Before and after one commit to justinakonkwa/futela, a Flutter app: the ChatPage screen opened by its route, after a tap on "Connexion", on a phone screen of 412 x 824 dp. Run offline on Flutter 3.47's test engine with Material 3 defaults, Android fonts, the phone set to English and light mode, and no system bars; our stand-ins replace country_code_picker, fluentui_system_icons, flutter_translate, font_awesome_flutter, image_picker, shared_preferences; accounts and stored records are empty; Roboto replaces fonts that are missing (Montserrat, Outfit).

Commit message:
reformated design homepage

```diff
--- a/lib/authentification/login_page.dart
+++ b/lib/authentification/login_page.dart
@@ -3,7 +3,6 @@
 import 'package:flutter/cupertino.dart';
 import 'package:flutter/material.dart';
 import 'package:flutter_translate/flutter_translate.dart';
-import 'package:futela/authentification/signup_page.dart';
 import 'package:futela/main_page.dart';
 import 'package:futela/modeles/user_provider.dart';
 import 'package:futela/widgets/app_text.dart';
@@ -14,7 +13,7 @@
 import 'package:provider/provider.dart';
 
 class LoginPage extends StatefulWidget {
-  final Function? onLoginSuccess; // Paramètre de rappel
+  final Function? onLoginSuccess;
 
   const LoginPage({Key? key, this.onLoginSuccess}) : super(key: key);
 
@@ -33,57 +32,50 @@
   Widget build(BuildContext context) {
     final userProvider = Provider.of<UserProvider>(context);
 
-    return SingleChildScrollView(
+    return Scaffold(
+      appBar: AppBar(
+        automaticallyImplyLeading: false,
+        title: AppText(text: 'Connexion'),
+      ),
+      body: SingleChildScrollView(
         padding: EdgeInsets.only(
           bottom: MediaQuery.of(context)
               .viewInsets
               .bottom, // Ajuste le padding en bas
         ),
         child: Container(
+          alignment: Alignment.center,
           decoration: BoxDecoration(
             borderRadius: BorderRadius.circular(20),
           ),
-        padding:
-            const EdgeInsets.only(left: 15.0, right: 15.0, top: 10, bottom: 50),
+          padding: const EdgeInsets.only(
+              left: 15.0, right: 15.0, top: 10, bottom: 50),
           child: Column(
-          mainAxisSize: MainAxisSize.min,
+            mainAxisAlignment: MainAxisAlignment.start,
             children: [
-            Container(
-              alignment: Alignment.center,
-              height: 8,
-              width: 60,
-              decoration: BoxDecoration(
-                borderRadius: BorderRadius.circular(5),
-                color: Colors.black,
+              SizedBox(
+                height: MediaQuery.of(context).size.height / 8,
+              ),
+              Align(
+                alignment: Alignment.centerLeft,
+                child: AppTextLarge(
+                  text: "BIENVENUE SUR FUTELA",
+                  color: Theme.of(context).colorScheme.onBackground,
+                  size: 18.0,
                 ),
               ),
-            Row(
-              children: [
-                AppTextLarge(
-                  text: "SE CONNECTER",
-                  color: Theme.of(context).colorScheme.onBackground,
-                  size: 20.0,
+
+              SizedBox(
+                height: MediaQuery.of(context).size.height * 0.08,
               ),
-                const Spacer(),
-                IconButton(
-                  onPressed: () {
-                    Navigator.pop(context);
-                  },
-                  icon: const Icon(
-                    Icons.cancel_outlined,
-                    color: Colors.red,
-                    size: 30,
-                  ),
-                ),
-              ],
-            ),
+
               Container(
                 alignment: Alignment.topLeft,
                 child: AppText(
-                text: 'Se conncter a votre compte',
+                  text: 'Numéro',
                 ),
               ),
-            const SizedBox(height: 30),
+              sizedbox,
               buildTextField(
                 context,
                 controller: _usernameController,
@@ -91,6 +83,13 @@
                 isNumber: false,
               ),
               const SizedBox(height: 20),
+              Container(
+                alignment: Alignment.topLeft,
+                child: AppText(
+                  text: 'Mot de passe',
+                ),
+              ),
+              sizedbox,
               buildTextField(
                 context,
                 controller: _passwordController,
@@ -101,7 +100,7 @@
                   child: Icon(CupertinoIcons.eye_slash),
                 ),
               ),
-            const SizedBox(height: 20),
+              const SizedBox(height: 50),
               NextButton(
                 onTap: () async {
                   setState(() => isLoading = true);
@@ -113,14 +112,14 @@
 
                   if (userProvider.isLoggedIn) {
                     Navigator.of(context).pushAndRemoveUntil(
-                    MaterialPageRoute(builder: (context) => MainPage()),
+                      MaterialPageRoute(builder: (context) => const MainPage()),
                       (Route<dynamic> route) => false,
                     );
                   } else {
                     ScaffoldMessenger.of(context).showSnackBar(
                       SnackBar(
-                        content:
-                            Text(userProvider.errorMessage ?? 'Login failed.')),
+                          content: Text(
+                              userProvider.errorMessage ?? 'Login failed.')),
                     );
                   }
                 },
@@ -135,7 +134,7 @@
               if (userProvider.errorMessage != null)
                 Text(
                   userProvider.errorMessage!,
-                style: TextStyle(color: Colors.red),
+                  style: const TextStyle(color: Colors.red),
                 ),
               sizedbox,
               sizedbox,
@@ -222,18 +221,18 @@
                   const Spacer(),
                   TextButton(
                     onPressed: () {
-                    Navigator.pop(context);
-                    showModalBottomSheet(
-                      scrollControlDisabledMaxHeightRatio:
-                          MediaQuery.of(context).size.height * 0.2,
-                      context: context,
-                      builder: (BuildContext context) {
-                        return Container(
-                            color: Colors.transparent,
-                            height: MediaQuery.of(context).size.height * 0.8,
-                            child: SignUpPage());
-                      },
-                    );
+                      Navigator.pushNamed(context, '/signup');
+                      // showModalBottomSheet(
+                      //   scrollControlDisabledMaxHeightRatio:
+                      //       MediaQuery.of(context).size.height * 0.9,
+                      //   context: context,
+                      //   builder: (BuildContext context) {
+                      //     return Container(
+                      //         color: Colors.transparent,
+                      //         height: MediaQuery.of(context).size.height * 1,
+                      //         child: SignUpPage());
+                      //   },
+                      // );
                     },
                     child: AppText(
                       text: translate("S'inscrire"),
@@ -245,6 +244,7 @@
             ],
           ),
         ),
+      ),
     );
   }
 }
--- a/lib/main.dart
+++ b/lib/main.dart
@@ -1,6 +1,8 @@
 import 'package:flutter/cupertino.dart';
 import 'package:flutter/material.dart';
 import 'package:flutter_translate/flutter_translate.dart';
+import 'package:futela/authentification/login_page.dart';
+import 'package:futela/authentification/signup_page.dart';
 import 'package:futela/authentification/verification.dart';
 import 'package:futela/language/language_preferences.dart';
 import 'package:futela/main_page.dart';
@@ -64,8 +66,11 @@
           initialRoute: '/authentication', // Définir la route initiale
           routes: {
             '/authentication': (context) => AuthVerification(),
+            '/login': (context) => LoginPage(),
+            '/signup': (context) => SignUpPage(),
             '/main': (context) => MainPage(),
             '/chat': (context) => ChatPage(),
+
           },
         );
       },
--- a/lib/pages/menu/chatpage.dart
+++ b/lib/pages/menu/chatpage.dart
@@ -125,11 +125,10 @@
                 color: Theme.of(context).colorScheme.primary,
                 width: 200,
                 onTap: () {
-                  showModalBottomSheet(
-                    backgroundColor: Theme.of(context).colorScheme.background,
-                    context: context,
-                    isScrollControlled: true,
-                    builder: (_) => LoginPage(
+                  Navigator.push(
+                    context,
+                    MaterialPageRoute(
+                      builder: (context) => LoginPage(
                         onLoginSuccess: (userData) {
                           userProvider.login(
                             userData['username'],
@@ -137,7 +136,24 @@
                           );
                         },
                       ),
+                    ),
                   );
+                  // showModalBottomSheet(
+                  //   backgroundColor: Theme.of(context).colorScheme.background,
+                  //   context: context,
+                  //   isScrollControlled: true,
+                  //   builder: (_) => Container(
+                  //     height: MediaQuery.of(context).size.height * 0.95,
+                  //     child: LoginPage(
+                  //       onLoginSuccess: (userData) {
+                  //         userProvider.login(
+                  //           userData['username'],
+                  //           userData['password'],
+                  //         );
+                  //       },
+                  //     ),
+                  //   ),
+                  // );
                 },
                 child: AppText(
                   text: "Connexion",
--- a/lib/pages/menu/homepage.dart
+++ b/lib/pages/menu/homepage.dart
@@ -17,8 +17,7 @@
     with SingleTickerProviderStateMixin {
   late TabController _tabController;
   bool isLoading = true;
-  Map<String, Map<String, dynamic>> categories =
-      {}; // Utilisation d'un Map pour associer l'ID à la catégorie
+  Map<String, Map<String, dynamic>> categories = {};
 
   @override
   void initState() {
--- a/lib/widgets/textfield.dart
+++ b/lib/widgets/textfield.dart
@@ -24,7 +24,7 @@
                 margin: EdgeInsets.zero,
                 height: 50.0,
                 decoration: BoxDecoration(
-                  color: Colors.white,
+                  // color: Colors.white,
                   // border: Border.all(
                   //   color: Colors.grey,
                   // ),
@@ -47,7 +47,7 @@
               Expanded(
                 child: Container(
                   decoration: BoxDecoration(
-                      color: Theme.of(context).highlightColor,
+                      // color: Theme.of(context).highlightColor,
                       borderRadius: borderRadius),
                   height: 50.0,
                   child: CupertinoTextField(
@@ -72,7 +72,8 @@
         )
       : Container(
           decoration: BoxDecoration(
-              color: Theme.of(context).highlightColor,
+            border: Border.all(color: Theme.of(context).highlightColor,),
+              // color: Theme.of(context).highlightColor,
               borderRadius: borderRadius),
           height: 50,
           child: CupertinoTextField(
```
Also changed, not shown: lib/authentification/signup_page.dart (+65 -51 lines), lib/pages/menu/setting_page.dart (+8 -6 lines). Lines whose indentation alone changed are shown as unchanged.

============

**WORK INSTRUCTIONS:** Each line above that contains the string "authentication" should be copied.

**EXERCISE RESPONSE:**
           initialRoute: '/authentication', // Définir la route initiale
             '/authentication': (context) => AuthVerification(),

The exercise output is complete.